▸ **WHAT YOU ARE ASKED TO DO**
In the following listing, find the lines containing "Preencher" and report them.

▸ **SUPPLIED DATA**
☆ ☆ ☆ ☆

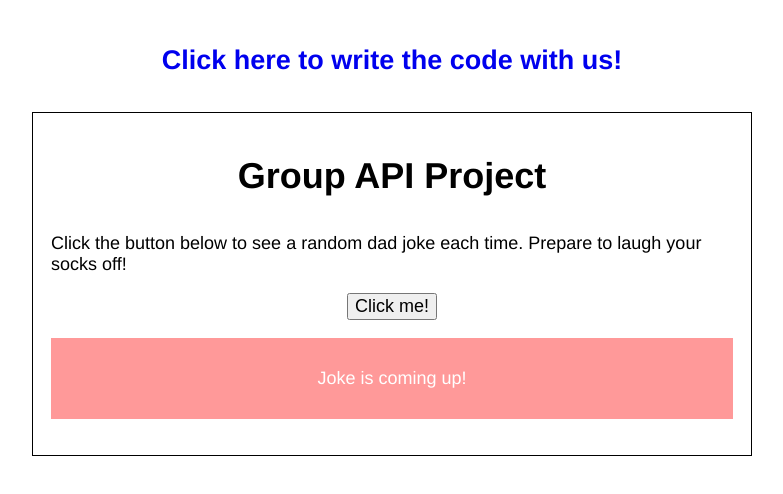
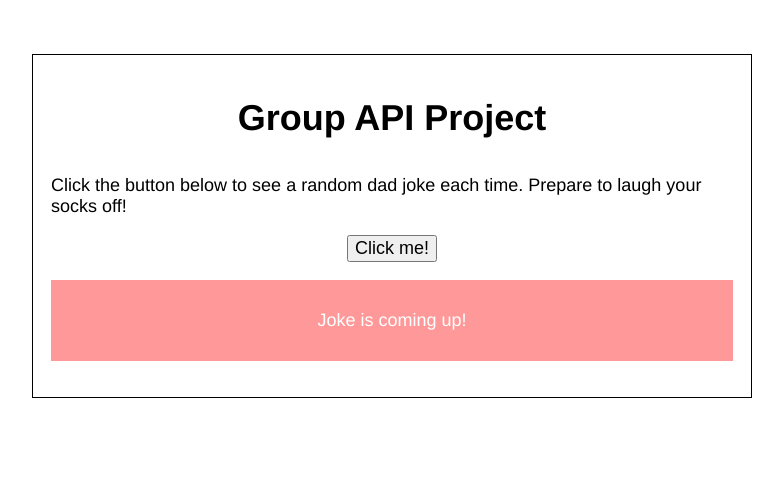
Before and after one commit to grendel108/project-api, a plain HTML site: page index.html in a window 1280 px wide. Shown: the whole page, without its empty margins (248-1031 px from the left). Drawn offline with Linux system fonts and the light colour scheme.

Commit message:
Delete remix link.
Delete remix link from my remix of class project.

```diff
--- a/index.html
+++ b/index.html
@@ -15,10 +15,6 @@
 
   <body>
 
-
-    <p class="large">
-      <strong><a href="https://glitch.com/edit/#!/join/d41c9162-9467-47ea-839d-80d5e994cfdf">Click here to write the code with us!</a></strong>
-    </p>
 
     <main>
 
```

☆ ☆ ☆ ☆

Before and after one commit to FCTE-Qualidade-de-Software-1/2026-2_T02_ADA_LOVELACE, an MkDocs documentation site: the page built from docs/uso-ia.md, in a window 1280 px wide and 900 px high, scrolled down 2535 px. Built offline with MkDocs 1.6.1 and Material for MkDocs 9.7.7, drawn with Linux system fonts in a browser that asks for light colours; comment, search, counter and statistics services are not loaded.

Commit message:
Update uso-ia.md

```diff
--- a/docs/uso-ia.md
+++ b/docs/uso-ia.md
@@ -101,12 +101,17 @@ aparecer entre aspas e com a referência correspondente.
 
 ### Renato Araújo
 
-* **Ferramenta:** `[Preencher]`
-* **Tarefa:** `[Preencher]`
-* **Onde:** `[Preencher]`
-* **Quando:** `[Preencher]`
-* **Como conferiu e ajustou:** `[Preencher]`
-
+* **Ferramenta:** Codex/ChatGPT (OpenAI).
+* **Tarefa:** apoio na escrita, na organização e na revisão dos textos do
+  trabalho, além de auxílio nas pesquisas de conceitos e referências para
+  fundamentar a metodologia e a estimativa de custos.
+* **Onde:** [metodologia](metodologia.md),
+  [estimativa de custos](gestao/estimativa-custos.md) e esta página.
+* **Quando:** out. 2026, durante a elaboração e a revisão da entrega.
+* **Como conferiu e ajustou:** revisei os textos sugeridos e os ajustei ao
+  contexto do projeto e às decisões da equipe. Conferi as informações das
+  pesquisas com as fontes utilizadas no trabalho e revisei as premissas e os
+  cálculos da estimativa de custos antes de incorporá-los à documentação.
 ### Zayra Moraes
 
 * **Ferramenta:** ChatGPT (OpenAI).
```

☆ ☆ ☆ ☆

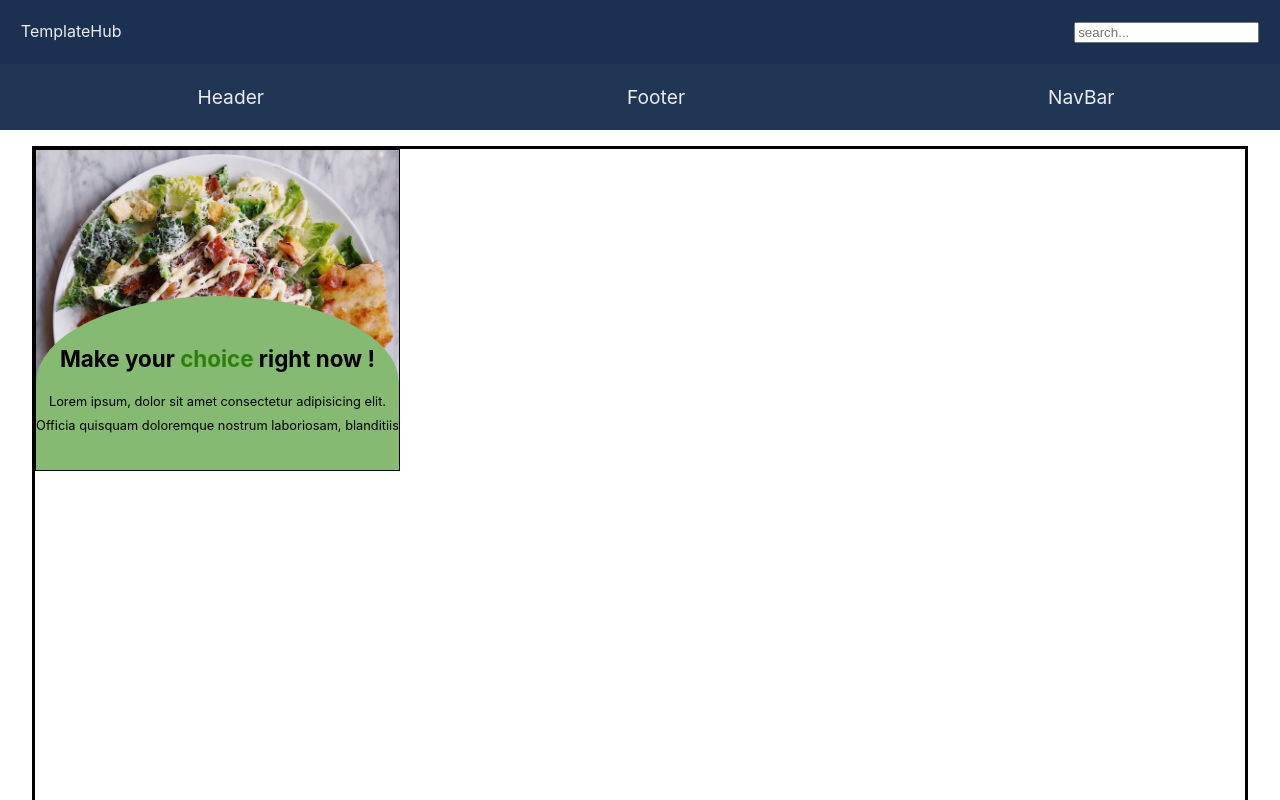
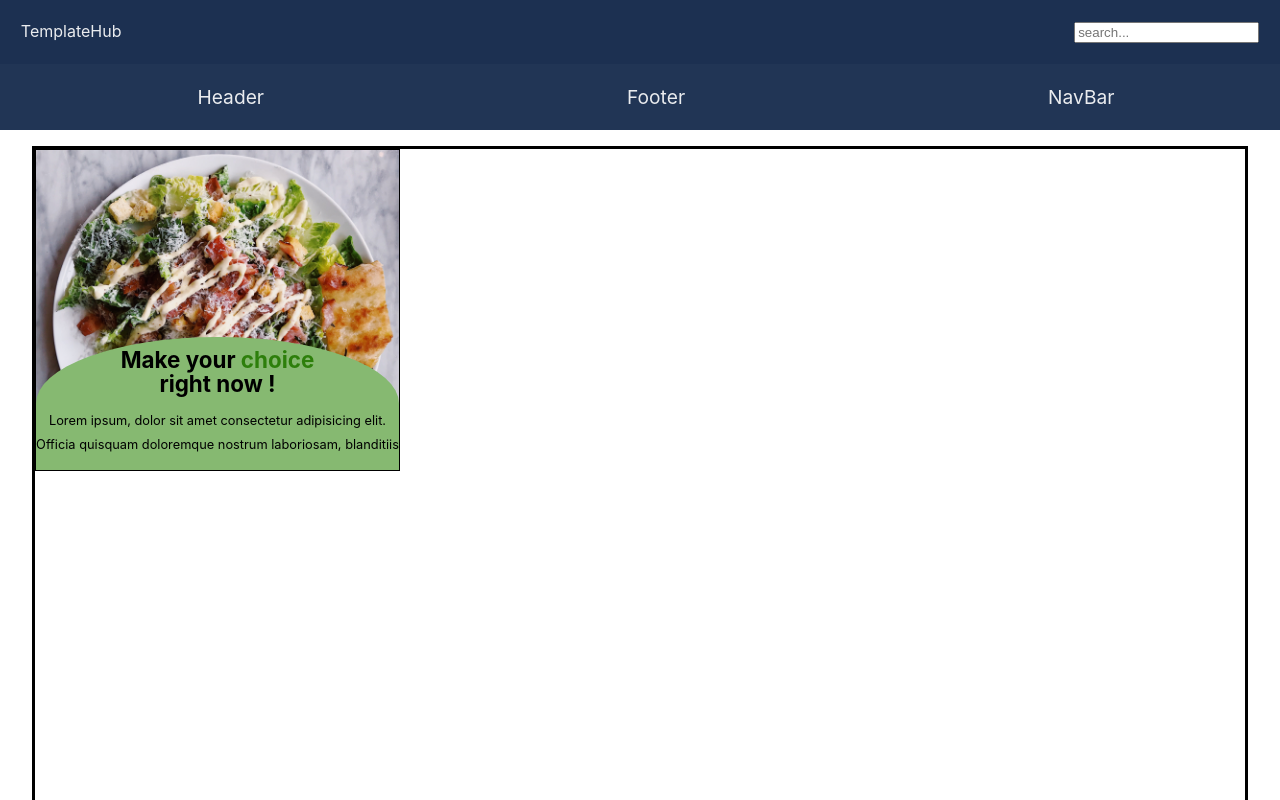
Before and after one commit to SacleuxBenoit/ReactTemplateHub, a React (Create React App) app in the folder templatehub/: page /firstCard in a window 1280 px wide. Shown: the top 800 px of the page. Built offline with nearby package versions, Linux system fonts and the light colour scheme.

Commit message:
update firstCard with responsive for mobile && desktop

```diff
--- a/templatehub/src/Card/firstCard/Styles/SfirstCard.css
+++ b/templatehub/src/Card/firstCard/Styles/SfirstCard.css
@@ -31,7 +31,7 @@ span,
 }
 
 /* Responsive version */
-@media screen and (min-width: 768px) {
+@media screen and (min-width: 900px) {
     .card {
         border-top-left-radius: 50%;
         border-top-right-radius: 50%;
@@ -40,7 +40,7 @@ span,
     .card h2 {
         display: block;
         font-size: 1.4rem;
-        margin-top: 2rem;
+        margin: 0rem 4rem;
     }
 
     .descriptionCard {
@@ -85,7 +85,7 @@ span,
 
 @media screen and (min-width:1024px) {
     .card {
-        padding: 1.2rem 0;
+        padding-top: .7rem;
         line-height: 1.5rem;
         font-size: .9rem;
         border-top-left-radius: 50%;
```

☆ ☆ ☆ ☆

▸ **RESULT BELOW**
-* **Ferramenta:** `[Preencher]`
-* **Tarefa:** `[Preencher]`
-* **Onde:** `[Preencher]`
-* **Quando:** `[Preencher]`
-* **Como conferiu e ajustou:** `[Preencher]`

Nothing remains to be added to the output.